** Opening Exercise material block **

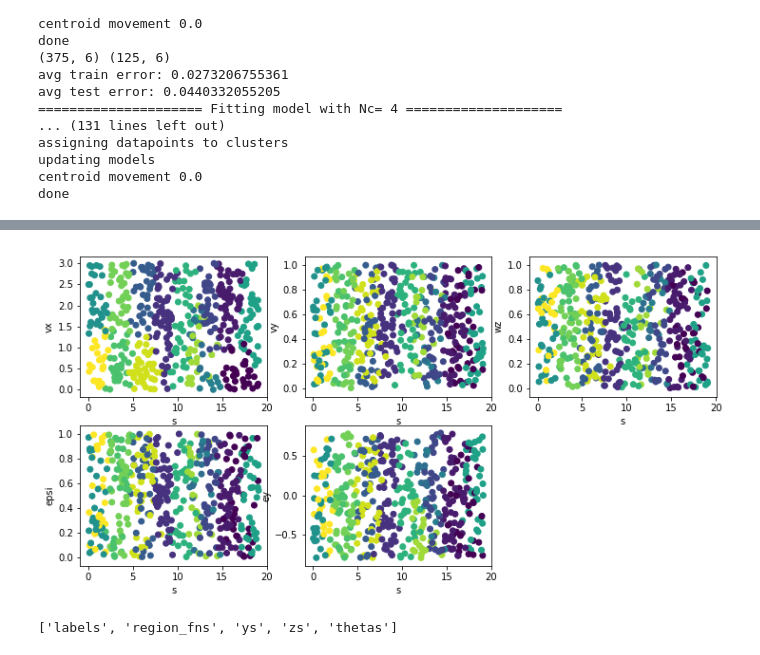
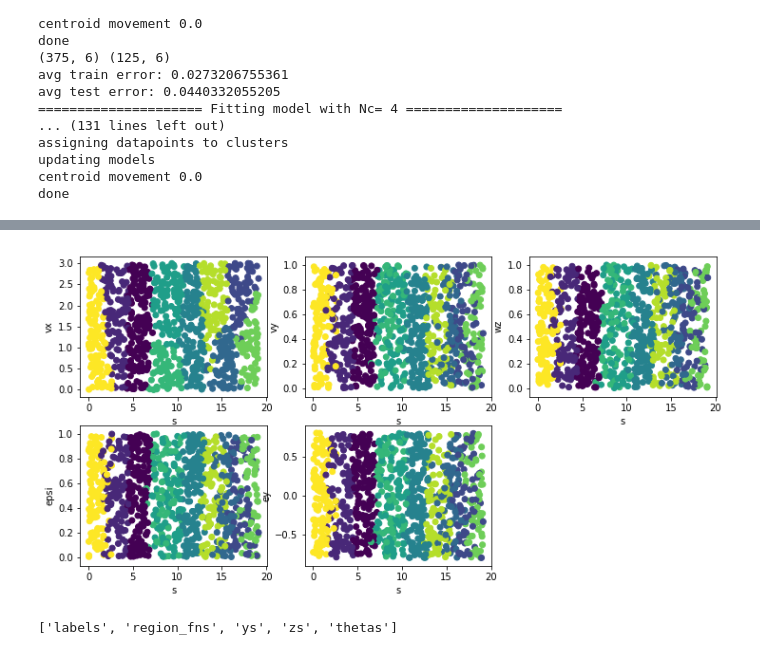
Before and after one commit to urosolia/RacingLMPC, a Jupyter notebook: notebooks/Fitting Accurate Piecewise Affine Model.ipynb, the cells around one changed output, grey strips where cells are left out. Drawn from its saved outputs; the diff is of its cells as text; code cells hidden in the pictures.

```diff
--- a/notebooks/Fitting Accurate Piecewise Affine Model.ipynb
+++ b/notebooks/Fitting Accurate Piecewise Affine Model.ipynb
@@ -21,7 +21,7 @@ dt = 0.1
 n = 6; d = 2
 state_names = ['vx', 'vy', 'wz', 'epsi', 's', 'ey']
 
-n_data = 500
+n_data = 1000
 # %%
 def generate_random_input():
     # x = [vx, vy, wz, epsi, s, ey]
@@ -143,24 +149,23 @@ WARNING: nonoptimal polytope regions: optimal_inaccurate
 # %%
-data = np.load('../cluster_labels.npz')
-data = np.load('pwa_model_15.npz')
+data = np.load('pwa_model_10.npz')
 # looks like everything is in the same region here....
 
 labels = []
 for z,y in zip(zs,ys):
     dot_pdt = [w.T.dot(np.hstack([z[0:n], [1]])) for w in data['region_fns']]
     labels.append(np.argmax(dot_pdt))
 
 plt.figure(figsize=[12,6])
 for i in range(n-1):
     plt.subplot(2, 3, i+1)
     ind = i if i < 4 else 5
     plt.scatter(zs[:,4], zs[:,ind], c=labels)
     plt.xlabel(state_names[4]); plt.ylabel(state_names[ind])
 # self.clustering = pwac.ClusterPWA.from_labels(zs, ys,
 #                data['labels'], z_cutoff=self.n)
 # self.clustering.region_fns = data['region_fns']
 # %% [output]
-[figure, old version]
+[figure, new version]
 # %%
 data.keys()
 # %% [output]
```
Also changed, not shown: parts of 11 cells of this notebook, 8 other files.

** Closing Exercise material block **

Try it :: Repeat the material exactly. Any picture in it should be dropped.

Final answer ::
Before and after one commit to urosolia/RacingLMPC, a Jupyter notebook: notebooks/Fitting Accurate Piecewise Affine Model.ipynb, the cells around one changed output, grey strips where cells are left out. Drawn from its saved outputs; the diff is of its cells as text; code cells hidden in the pictures.

```diff
--- a/notebooks/Fitting Accurate Piecewise Affine Model.ipynb
+++ b/notebooks/Fitting Accurate Piecewise Affine Model.ipynb
@@ -21,7 +21,7 @@ dt = 0.1
 n = 6; d = 2
 state_names = ['vx', 'vy', 'wz', 'epsi', 's', 'ey']
 
-n_data = 500
+n_data = 1000
 # %%
 def generate_random_input():
     # x = [vx, vy, wz, epsi, s, ey]
@@ -143,24 +149,23 @@ WARNING: nonoptimal polytope regions: optimal_inaccurate
 # %%
-data = np.load('../cluster_labels.npz')
-data = np.load('pwa_model_15.npz')
+data = np.load('pwa_model_10.npz')
 # looks like everything is in the same region here....
 
 labels = []
 for z,y in zip(zs,ys):
     dot_pdt = [w.T.dot(np.hstack([z[0:n], [1]])) for w in data['region_fns']]
     labels.append(np.argmax(dot_pdt))
 
 plt.figure(figsize=[12,6])
 for i in range(n-1):
     plt.subplot(2, 3, i+1)
     ind = i if i < 4 else 5
     plt.scatter(zs[:,4], zs[:,ind], c=labels)
     plt.xlabel(state_names[4]); plt.ylabel(state_names[ind])
 # self.clustering = pwac.ClusterPWA.from_labels(zs, ys,
 #                data['labels'], z_cutoff=self.n)
 # self.clustering.region_fns = data['region_fns']
 # %% [output]
-[figure, old version]
+[figure, new version]
 # %%
 data.keys()
 # %% [output]
```
Also changed, not shown: parts of 11 cells of this notebook, 8 other files.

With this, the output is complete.